> [PROBLEM REQUIREMENTS]: Find every line in the records below that contains "Novela", and copy it.

[Change listing data]
● ● ● ● ● ● ●

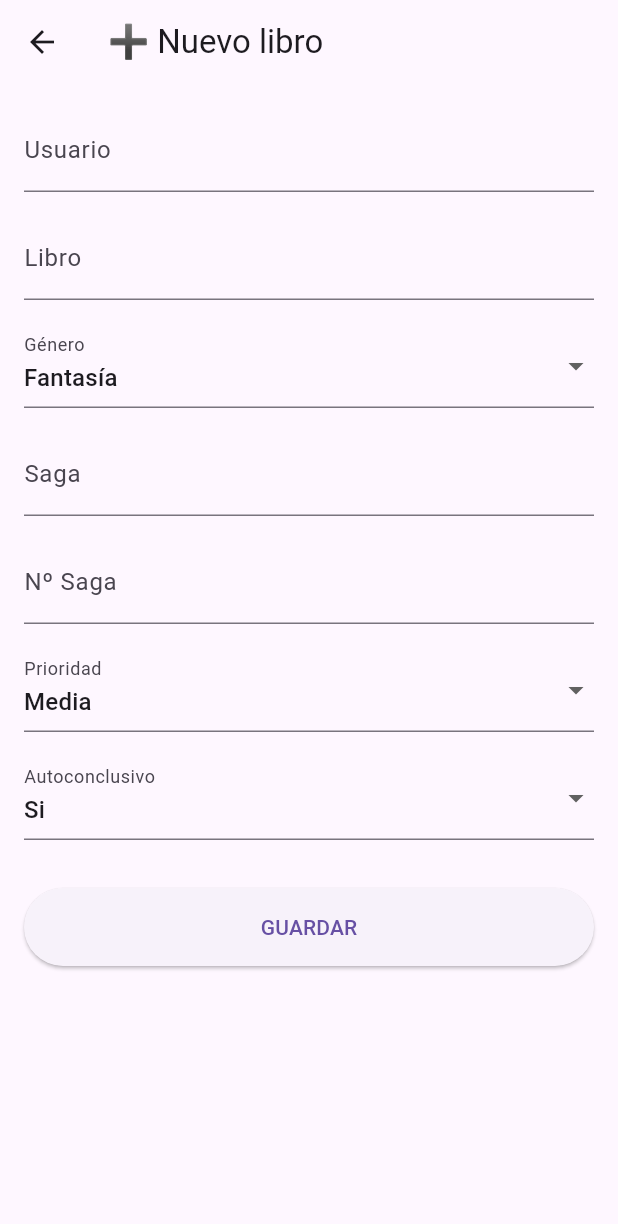
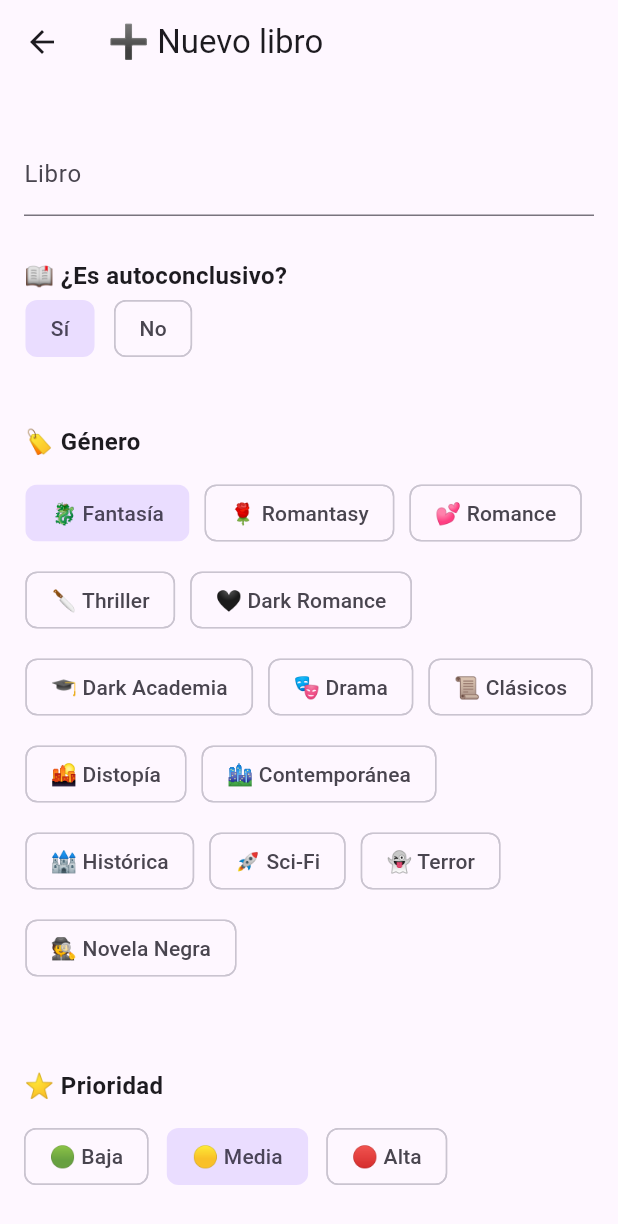
Before and after one commit to cmoreno81/clubdelectura, a Flutter app: the NuevoLibroPage screen opened directly, on a phone screen of 412 x 824 dp. Shown: the top 1224 px of the screen. Run offline on Flutter 3.47's test engine with Material 3 defaults, Android fonts, the phone set to English and light mode, and no system bars; our stand-ins replace shared_preferences; accounts and stored records are empty; network calls fail.

Commit message:
Libro inteligente

```diff
--- a/lib/pages/nuevo_libro_page.dart
+++ b/lib/pages/nuevo_libro_page.dart
@@ -1,5 +1,5 @@
 import 'package:flutter/material.dart';
-
+import '../services/usuario_service.dart';
 import '../models/nuevo_libro.dart';
 import '../services/api_service.dart';
 
@@ -11,8 +11,6 @@ class NuevoLibroPage extends StatefulWidget {
 }
 
 class _NuevoLibroPageState extends State<NuevoLibroPage> {
-  final usuarioController = TextEditingController();
-
   final libroController = TextEditingController();
 
   final sagaController = TextEditingController();
@@ -27,11 +25,44 @@ class _NuevoLibroPageState extends State<NuevoLibroPage> {
 
   bool guardando = false;
 
+  Widget _tituloSeccion(String texto) {
+    return Align(
+      alignment: Alignment.centerLeft,
+      child: Text(
+        texto,
+        style: const TextStyle(fontSize: 16, fontWeight: FontWeight.bold),
+      ),
+    );
+  }
+
+  Widget _chipGenero({
+    required String icono,
+    required String valor,
+    required String texto,
+  }) {
+    return ChoiceChip(
+      label: Text('$icono $texto'),
+      selected: genero == valor,
+      showCheckmark: false,
+      selectedColor: Theme.of(context).colorScheme.primaryContainer,
+      onSelected: (_) {
+        setState(() {
+          genero = valor;
+        });
+      },
+    );
+  }
+
   Future<void> guardarLibro() async {
-    if (usuarioController.text.isEmpty || libroController.text.isEmpty) {
-      ScaffoldMessenger.of(
-        context,
-      ).showSnackBar(const SnackBar(content: Text('Completa usuario y libro')));
+    final usuario = await UsuarioService().obtenerUsuario();
+
+    if (usuario == null) {
+      throw Exception("No se ha encontrado el usuario");
+    }
+    if (libroController.text.isEmpty) {
+      ScaffoldMessenger.of(context).showSnackBar(
+        const SnackBar(content: Text('Completa el nombre del libro')),
+      );
 
       return;
     }
@@ -42,7 +73,7 @@ class _NuevoLibroPageState extends State<NuevoLibroPage> {
 
     try {
       final libro = NuevoLibro(
-        usuario: usuarioController.text,
+        usuario: usuario,
 
         libro: libroController.text,
 
@@ -89,54 +120,60 @@ class _NuevoLibroPageState extends State<NuevoLibroPage> {
 
         child: Column(
           children: [
-            TextField(
-              controller: usuarioController,
-              decoration: const InputDecoration(labelText: 'Usuario'),
-            ),
-
             const SizedBox(height: 16),
 
             TextField(
               controller: libroController,
               decoration: const InputDecoration(labelText: 'Libro'),
             ),
+            const SizedBox(height: 28),
 
-            const SizedBox(height: 16),
+            const Align(
+              alignment: Alignment.centerLeft,
+              child: Text(
+                '📖 ¿Es autoconclusivo?',
+                style: TextStyle(fontSize: 16, fontWeight: FontWeight.bold),
+              ),
+            ),
 
-            DropdownButtonFormField<String>(
-              initialValue: genero,
-
-              decoration: const InputDecoration(labelText: 'Género'),
-
-              items:
-                  [
-                    'Fantasía',
-                    'Romantasy',
-                    'Romance',
-                    'Thriller',
-                    'Dark Romance',
-                    'Dark Academia',
-                    'Drama',
-                    'Clásicos',
-                    'Distopía',
-                    'Novela contemporánea',
-                    'Novela Histórica',
-                    'Ciencia Ficción',
-                    'Terror',
-                    'Novela Negra',
-                  ].map((e) {
-                    return DropdownMenuItem(value: e, child: Text(e));
-                  }).toList(),
-
-              onChanged: (value) {
+            Align(
+              alignment: Alignment.centerLeft,
+              child: Wrap(
+                spacing: 12,
+                children: [
+                  ChoiceChip(
+                    showCheckmark: false,
+                    selectedColor: Theme.of(
+                      context,
+                    ).colorScheme.primaryContainer,
+                    label: const Text('Sí'),
+                    selected: autoconclusivo == 'Si',
+                    onSelected: (_) {
                       setState(() {
-                  genero = value!;
+                        autoconclusivo = 'Si';
+                        sagaController.clear();
+                        numSagaController.clear();
                       });
                     },
                   ),
 
-            const SizedBox(height: 16),
-
+                  ChoiceChip(
+                    showCheckmark: false,
+                    selectedColor: Theme.of(
+                      context,
+                    ).colorScheme.primaryContainer,
+                    label: const Text('No'),
+                    selected: autoconclusivo == 'No',
+                    onSelected: (_) {
+                      setState(() {
+                        autoconclusivo = 'No';
+                      });
+                    },
+                  ),
+                ],
+              ),
+            ),
+            if (autoconclusivo == "No") ...[
               TextField(
                 controller: sagaController,
                 decoration: const InputDecoration(labelText: 'Saga'),
@@ -150,40 +187,139 @@ class _NuevoLibroPageState extends State<NuevoLibroPage> {
               ),
 
               const SizedBox(height: 16),
+            ],
 
-            DropdownButtonFormField<String>(
-              initialValue: prioridad,
+            const SizedBox(height: 16),
 
-              decoration: const InputDecoration(labelText: 'Prioridad'),
+            const SizedBox(height: 24),
 
-              items: ['Alta', 'Media', 'Baja'].map((e) {
-                return DropdownMenuItem(value: e, child: Text(e));
-              }).toList(),
+            const Align(
+              alignment: Alignment.centerLeft,
+              child: Text(
+                '🏷️ Género',
+                style: TextStyle(fontSize: 16, fontWeight: FontWeight.bold),
+              ),
+            ),
 
-              onChanged: (value) {
+            const SizedBox(height: 12),
+
+            Wrap(
+              spacing: 10,
+              runSpacing: 10,
+              children: [
+                _chipGenero(icono: '🐉', valor: 'Fantasía', texto: 'Fantasía'),
+                _chipGenero(
+                  icono: '🌹',
+                  valor: 'Romantasy',
+                  texto: 'Romantasy',
+                ),
+                _chipGenero(icono: '💕', valor: 'Romance', texto: 'Romance'),
+                _chipGenero(icono: '🔪', valor: 'Thriller', texto: 'Thriller'),
+                _chipGenero(
+                  icono: '🖤',
+                  valor: 'Dark Romance',
+                  texto: 'Dark Romance',
+                ),
+                _chipGenero(
+                  icono: '🎓',
+                  valor: 'Dark Academia',
+                  texto: 'Dark Academia',
+                ),
+                _chipGenero(icono: '🎭', valor: 'Drama', texto: 'Drama'),
+                _chipGenero(icono: '📜', valor: 'Clásicos', texto: 'Clásicos'),
+                _chipGenero(icono: '🌇', valor: 'Distopía', texto: 'Distopía'),
+
+                _chipGenero(
+                  icono: '🏙️',
+                  valor: 'Novela contemporánea',
+                  texto: 'Contemporánea',
+                ),
+                _chipGenero(
+                  icono: '🏰',
+                  valor: 'Novela Histórica',
+                  texto: 'Histórica',
+                ),
+                _chipGenero(
+                  icono: '🚀',
+                  valor: 'Ciencia Ficción',
+                  texto: 'Sci-Fi',
+                ),
+                _chipGenero(icono: '👻', valor: 'Terror', texto: 'Terror'),
+                _chipGenero(
+                  icono: '🕵️',
+                  valor: 'Novela Negra',
+                  texto: 'Novela Negra',
+                ),
+              ],
+            ),
+
+            const SizedBox(height: 16),
+
+            const SizedBox(height: 16),
+
+            const SizedBox(height: 24),
+
+            const Align(
+              alignment: Alignment.centerLeft,
+              child: Text(
+                '⭐ Prioridad',
+                style: TextStyle(fontSize: 16, fontWeight: FontWeight.bold),
+              ),
+            ),
+
+            const SizedBox(height: 12),
+
+            Align(
+              alignment: Alignment.centerLeft,
+              child: Wrap(
+                spacing: 12,
+                children: [
+                  ChoiceChip(
+                    label: const Text('🟢 Baja'),
+                    selected: prioridad == 'Baja',
+                    showCheckmark: false,
+                    selectedColor: Theme.of(
+                      context,
+                    ).colorScheme.primaryContainer,
+                    onSelected: (_) {
                       setState(() {
-                  prioridad = value!;
+                        prioridad = 'Baja';
                       });
                     },
                   ),
 
-            const SizedBox(height: 16),
-
-            DropdownButtonFormField<String>(
-              initialValue: autoconclusivo,
-
-              decoration: const InputDecoration(labelText: 'Autoconclusivo'),
-
-              items: ['Si', 'No'].map((e) {
-                return DropdownMenuItem(value: e, child: Text(e));
-              }).toList(),
-
-              onChanged: (value) {
+                  ChoiceChip(
+                    label: const Text('🟡 Media'),
+                    selected: prioridad == 'Media',
+                    showCheckmark: false,
+                    selectedColor: Theme.of(
+                      context,
+                    ).colorScheme.primaryContainer,
+                    onSelected: (_) {
                       setState(() {
-                  autoconclusivo = value!;
+                        prioridad = 'Media';
                       });
                     },
                   ),
+
+                  ChoiceChip(
+                    label: const Text('🔴 Alta'),
+                    selected: prioridad == 'Alta',
+                    showCheckmark: false,
+                    selectedColor: Theme.of(
+                      context,
+                    ).colorScheme.primaryContainer,
+                    onSelected: (_) {
+                      setState(() {
+                        prioridad = 'Alta';
+                      });
+                    },
+                  ),
+                ],
+              ),
+            ),
+
+            const SizedBox(height: 16),
 
             const SizedBox(height: 32),
 
@@ -196,7 +332,7 @@ class _NuevoLibroPageState extends State<NuevoLibroPage> {
                 child: Padding(
                   padding: const EdgeInsets.all(16),
 
-                  child: Text(guardando ? 'Guardando...' : 'GUARDAR'),
+                  child: Text(guardando ? 'Guardando...' : '➕ Añadir libro'),
                 ),
               ),
             ),
```
Lines whose indentation alone changed are shown as unchanged.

● ● ● ● ● ● ●

> [SOLUTION TO THIS EXERCISE]:
-                    'Novela contemporánea',
-                    'Novela Histórica',
-                    'Novela Negra',
+                  valor: 'Novela contemporánea',
+                  valor: 'Novela Histórica',
+                  valor: 'Novela Negra',
+                  texto: 'Novela Negra',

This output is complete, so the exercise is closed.